By: Manuel “Boy” Mejorada
IT WAS Spiderman who said that “with great power comes great responsibility.”
This is something that every individual who is vested with power, particularly law enforcers, must constantly keep in mind. The badge and firearm issued to them is not a license to abuse the rights of ordinary citizens, and definitely not to kill them without justifiable cause. A law enforcer who fires his or her gun must be held accountable for his actions. It’s time we junked the usual fiction about a victim firing his weapon first, and the shooting was done in self-defense.

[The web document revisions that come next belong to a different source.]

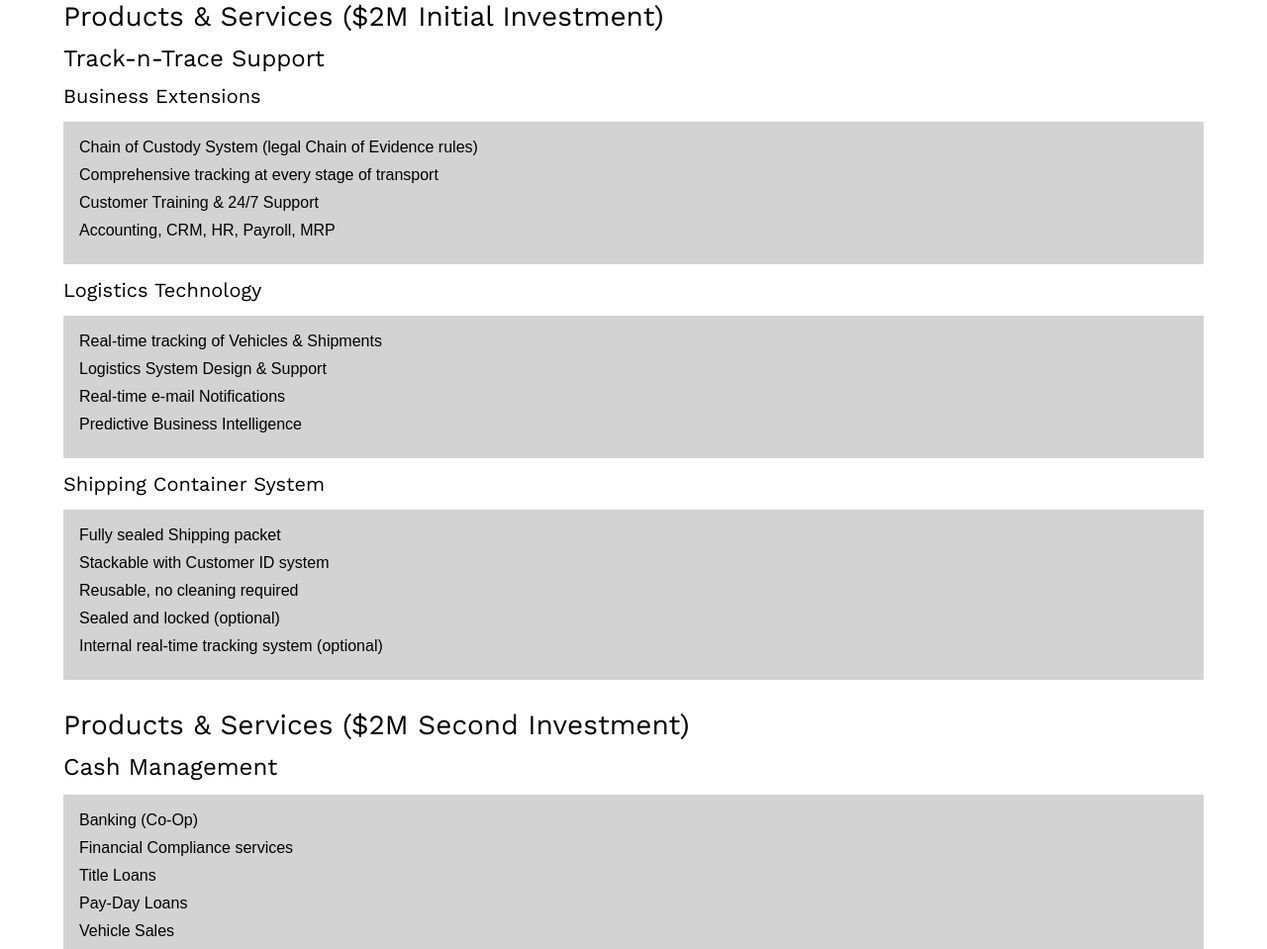
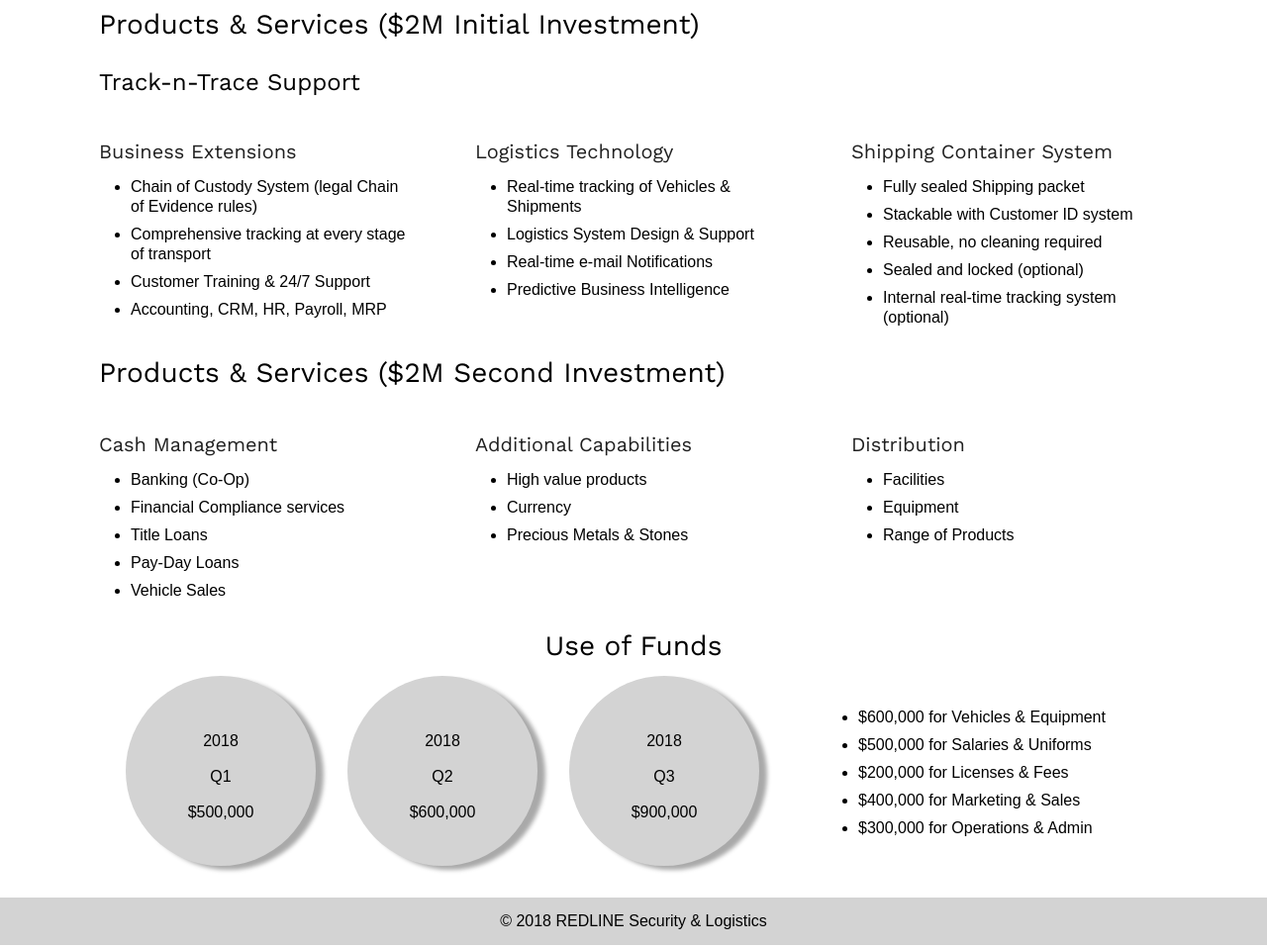
Before and after one commit to kcirekcom/redline, a plain HTML site: page index.html in a window 1280 px wide. Shown: the part 1237-2196 px from the top of the page at 99% size. Drawn offline with nearby package versions, Linux system fonts and the light colour scheme.

Commit message:
finished basic styling and html markup

```diff
--- a/index.html
+++ b/index.html
@@ -16,34 +16,27 @@
       <p>Providing Services & Support to the Cannabis Industry</p>
     </header>
 
+    <div class="max-section">
       <div class="tier">
         <h2>Our Company Vision</h2>
-      <ul class="list">
-        <li>World Class Provider of Products & Services to the Industry.</li>
-        <li>The Leader in Innovation and Technology driven Products.</li>
-        <li>Strive for Raving Clients in everything we do!</li>
-        <li>Expansion Plans…
-          <ul>
-            <li>Increased Product & Service Offerings</li>
-            <li>Expanded Geographic Areas - Oregon, Nevada, Arizona, Colorado</li>
-          </ul>
-        </li>
-      </ul>
+        <p>We are a world class provider of products and services, and the leader in innovation and technology-driven products in the cannabis industry. We strive for raving clients in everything we do.</p>
+
+        <p>As a pioneer in this industry, we plan to increase our products and services, and expand to other geographic areas including Oregon, Nevada, Arizona, and Colorado.</p>
       </div>
 
       <div class="tier">
         <h2>The Winning Team</h2>
         <ul class="list info-blocks">
-        <li>Mark Crozier, President<br>31 yrs. Senior Law Enforcement<br>25 yrs. in the transportation
+          <li><span>Mark Crozier, President</span>31 yrs. Senior Law Enforcement<br>25 yrs. in the transportation
           business serving the Federal government</li>
-        <li>Ron Lovick, VP of Operations<br>33 yrs. Law Enforcement<br>33 yrs. Senior Business
+          <li><span>Ron Lovick, VP of Operations</span>33 yrs. Law Enforcement<br>33 yrs. Senior Business
           Leadership in Fortune 500, and Entrepreneurial Firms</li>
-        <li>Jared Mock, Dir. of Business Development<br>5 yrs. in finance and insurance in the
+          <li><span>Jared Mock, Dir. of Business Development</span>5 yrs. in finance and insurance in the
           Cannabis industry in Colorado</li>
-        <li>Luis Guerrero, Dir. of Logistics Technology<br>15 yrs. in Information Technology</li>
-        <li>John Krehmke, Dir. of Equipment & Systems<br>30 yrs. in the Automotive equipment
+          <li><span>Luis Guerrero, Dir. of Logistics Technology</span>15 yrs. in Information Technology</li>
+          <li><span>John Krehmke, Dir. of Equipment & Systems</span>30 yrs. in the Automotive equipment
           and systems industry</li>
-        <li>Michael Duff, Corp. Attorney<br>5 yrs. in the practice of specializing in the Cannabis
+          <li><span>Michael Duff, Corp. Attorney</span>5 yrs. in the practice of specializing in the Cannabis
           industry</li>
         </ul>
       </div>
@@ -72,31 +65,38 @@
           <li>Law Enforcement Personnel</li>
           <li>Background and drug tested</li>
         </ul>
+
       </div>
 
       <div class="tier">
         <h2>Products & Services ($2M Initial Investment)</h2>
+        <h3>Track-n-Trace Support</h3>
+      </div>
 
-      <h3>Track-n-Trace Support</h3>
-
+      <div class="tier-2">
+        <div class="thirds">
           <h4>Business Extensions</h4>
-      <ul class="list flow-list">
+          <ul class="list bulleted-list">
             <li>Chain of Custody System (legal Chain of Evidence rules)</li>
             <li>Comprehensive tracking at every stage of transport</li>
             <li>Customer Training & 24/7 Support</li>
             <li>Accounting, CRM, HR, Payroll, MRP</li>
           </ul>
+        </div>
 
+        <div class="thirds">
           <h4>Logistics Technology</h4>
-      <ul class="list flow-list">
+          <ul class="list bulleted-list">
             <li>Real-time tracking of Vehicles & Shipments</li>
             <li>Logistics System Design & Support</li>
             <li>Real-time e-mail Notifications</li>
             <li>Predictive Business Intelligence</li>
           </ul>
+        </div>
 
+        <div class="thirds">
           <h4>Shipping Container System</h4>
-      <ul class="list flow-list">
+          <ul class="list bulleted-list">
             <li>Fully sealed Shipping packet</li>
             <li>Stackable with Customer ID system</li>
             <li>Reusable, no cleaning required</li>
@@ -105,31 +105,84 @@
           </ul>
         </div>
 
+      </div>
+
       <div class="tier">
         <h2>Products & Services ($2M Second Investment)</h2>
+      </div>
 
+      <div class="tier-2">
+        <div class="thirds">
           <h3>Cash Management</h3>
-      <ul class="list flow-list">
+          <ul class="list bulleted-list">
             <li>Banking (Co-Op)</li>
             <li>Financial Compliance services</li>
             <li>Title Loans</li>
             <li>Pay-Day Loans</li>
             <li>Vehicle Sales</li>
           </ul>
+        </div>
 
+        <div class="thirds">
           <h3>Additional Capabilities</h3>
-      <ul class="list flow-list">
+          <ul class="list bulleted-list">
             <li>High value products</li>
             <li>Currency</li>
             <li>Precious Metals & Stones</li>
           </ul>
+        </div>
 
+        <div class="thirds">
           <h3>Distribution</h3>
-      <ul class="list flow-list">
+          <ul class="list bulleted-list">
             <li>Facilities</li>
             <li>Equipment</li>
             <li>Range of Products</li>
           </ul>
         </div>
+      </div>
+
+      <div class="tier">
+        <h2>Use of Funds</h2>
+
+        <div class="content">
+          <div class="qtr-block">
+            <div class="qtr-info">
+              <p>2018</p>
+              <p>Q1</p>
+              <p>$500,000</p>
+            </div>
+          </div>
+
+          <div class="qtr-block">
+            <div class="qtr-info">
+              <p>2018</p>
+              <p>Q2</p>
+              <p>$600,000</p>
+            </div>
+          </div>
+
+          <div class="qtr-block">
+            <div class="qtr-info">
+              <p>2018</p>
+              <p>Q3</p>
+              <p>$900,000</p>
+            </div>
+          </div>
+
+          <ul class="list bulleted-list">
+            <li>$600,000 for Vehicles & Equipment</li>
+            <li>$500,000 for Salaries & Uniforms</li>
+            <li>$200,000 for Licenses & Fees</li>
+            <li>$400,000 for Marketing & Sales</li>
+            <li>$300,000 for Operations & Admin</li>
+          </ul>
+        </div>
+      </div>
+    </div>
+
+    <footer>
+      <span>© 2018 REDLINE Security & Logistics</span>
+    </footer>
   </body>
 </html>
--- a/styles.css
+++ b/styles.css
@@ -3,7 +3,12 @@ body {
   font-family: Arial, Helvetica, sans-serif;
 }
 
-header {
+.max-section {
+  max-width: 1200px;
+  margin: 0 auto;
+}
+
+header, footer {
   background: lightgray;
   margin: 0 auto;
   text-align: center;
@@ -11,50 +16,78 @@ header {
   padding-bottom: 1rem;
 }
 
+header {
+  margin-bottom: 2rem;
+}
+
+footer {
+  margin-top: 2rem;
+}
+
 h1, h2, h3, h4 {
-  margin-top: 1rem;
+  margin-top: 2rem;
   margin-bottom: 1rem;
   font-family: 'Work Sans', sans-serif;
 }
 
 h1 {
   font-size: 2rem;
+  font-weight: 600;
+  margin-top: 1rem;
 }
 
 h2 {
   font-size: 1.75rem;
-  margin-top: 2rem;
+  font-weight: 575;
 }
 
 h3 {
   font-size: 1.5rem;
+  font-weight: 450;
 }
 
-h4 {
+h4, .thirds h3 {
   font-size: 1.25rem;
+  color: #212121;
 }
 
 p {
   margin-bottom: 1rem;
+  line-height: 1.25rem;
 }
 
 header span {
   color: #cc0000;
-  font-weight: bold;
 }
 
 header p {
   font-style: italic;
 }
 
-.tier {
-  margin-left: 5%;
-  margin-right: 5%;
+.tier, .tier-2 {
+  margin: 0 5%;
+}
+
+.tier:first-child h2, .tier:nth-child(2) h2, .tier:last-child h2 {
+  text-align: center;
+}
+
+.tier:first-child h2 {
+  margin-top: 0;
+}
+
+.tier p {
+  width: 75%;
+  margin: 0 auto 1rem;
 }
 
 .list li {
   margin-bottom: 0.5rem;
   line-height: 1.25rem;
+}
+
+.list li:last-child {
+  margin-bottom: 0;
 }
 
 .list ul li:first-child {
@@ -68,14 +101,22 @@ header p {
   padding-left: 0;
 }
 
+.info-blocks span {
+  font-weight: 600;
+  display: block;
+  margin-bottom: 0.5rem;
+}
+
 .info-blocks ul, .info-blocks li {
   padding: 1rem;
 }
 
 .info-blocks li {
   background: lightgray;
-  width: 30%;
-  height: 5rem;
+  width: 28%;
+  min-width: 20rem;
+  height: 5.5rem;
+  border: black solid .05rem;
   border-radius: 0.25rem;
 }
 
@@ -87,7 +128,84 @@ header p {
   list-style-type: disc;
 }
 
-.flow-list {
+.tier-2 {
+  display: flex;
+  flex-wrap: wrap;
+  justify-content: space-between;
+}
+
+.thirds {
+  width: 28%;
+  min-width: 20rem;
+}
+
+.content {
+  width: 95%;
+  margin: 0 auto;
+  display: flex;
+  flex-flow: wrap;
+  justify-content: space-around;
+}
+
+.content .list {
+  margin: 2rem auto 0;
+}
+
+.qtr-block {
   background: lightgray;
-  padding: 1rem;
+  width: 8rem;
+  height: 8rem;
+  padding: 2rem;
+  border-radius: 50%;
+  text-align: center;
+  display: inline-block;
+  box-shadow: 0.5rem 0.25rem 0.25rem darkgray;
+  margin-right: 2rem;
 }
+
+.qtr-info {
+  margin-top: 1.5rem;
+}
+
+.qtr-info p:last-child {
+  margin-bottom: 0;
+}
+
+@media screen and (max-width: 1175px) {
+  .info-blocks li, .thirds {
+    width: 46%;
+  }
+}
+
+@media screen and (max-width: 1000px) {
+  .info-blocks li, .thirds {
+    width: 100%;
+  }
+
+  .info-blocks li {
+    height: 4rem;
+  }
+
+  .content {
+    flex-flow: column wrap;
+  }
+
+  .qtr-block {
+    margin: 1rem auto;
+  }
+}
+
+@media screen and (max-width: 655px) {
+  header p {
+    width: 80%;
+    margin: 0 auto 1rem;
+  }
+
+  .tier p {
+    width: 100%;
+  }
+
+  .info-blocks li {
+    height: 5.5rem;
+  }
+}
```
Lines whose indentation alone changed are shown as unchanged.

With this in mind, I applaud the quick action taken by the Regional Internal Affairs Service (RIAS) of the Philippine National Police (PNP) Regional Office 6 in filing a formal case against three policemen and their commanding officer for the slaying of Adonis Hontiveros one month ago in Sara, Iloilo.
The RIAS has found probable cause to proceed to the next level in which the policemen involved will be given an opportunity to present their evidence. The three policemen — P/Corporal Alfredo Bartolo Jr., P/Corporal John Michael Parcia and P/Patrolman Christopher Paclibar — were charged with grave misconduct. If found guilty, these policemen could be dismissed from the service.
Their commanding officer, P/Lt. Col. Mario Baquiran Jr., was charged with gross neglect of duty.
This administrative case is different from the criminal complaint filed by the victim’s family before the Provincial Prosecutor’s Office.
I have been monitoring this case from day one. I was listening to the news report of Aksyon Radyo Iloilo as I was driving to the airport to catch a flight to Manila. At the time, the circumstances of the case were still sketchy. But there was enough basis for me to conclude that the story presented by the policemen was false. The victim was killed in cold blood.
After about a month, the details have presented an even clearer picture, and there is no doubt in my mind that these policemen shot a defenseless individual whose only fault was being in the wrong place at the wrong time.
One glaring violation committed by the policemen was supposedly conducting a checkpoint in civilian attire. There can be no justification for this transgression of PNP rules and regulations. Policemen who take part in checkpoint duties are required to be in full uniform with their names and rank clearly displayed for purposes of accountability. This is a mechanism for anybody who is accosted at a checkpoint to be able to identify the law enforcers he or she encountered.
A checkpoint does not give law enforcers unbridled authority to do as they please, including engaging in disrespectful and discourteous conduct. It does not give them the power to fire their weapons if they feel like doing so.
Indeed, every law enforcer must constantly keep in mind that a service firearm is issued to him or her to disable or even eliminate a person who puts his or her life in grave danger. In other countries, a police officer firing a pistol or rifle is required to submit an explanation. Even warning shots into the air are discouraged. The rules of engagement are strict: an officer can only fire his or her weapon if his or her safety is jeopardized.
This case should trigger stricter enforcement of the rules of engagement among law enforcers. Accountability is the main issue. Each time a weapon is drawn and the trigger is pulled while the barrel is aimed at another person, then the officer must be able to show that the other person was armed and about to harm him or her. This is a lesson that must be pounded into the minds of our law enforcers.
Police officers are duty-bound to protect and to serve. Firing their pistols at defenseless persons, and killing them, is a grave violation of that mandate. Trigger-happy officers have no place in the organization.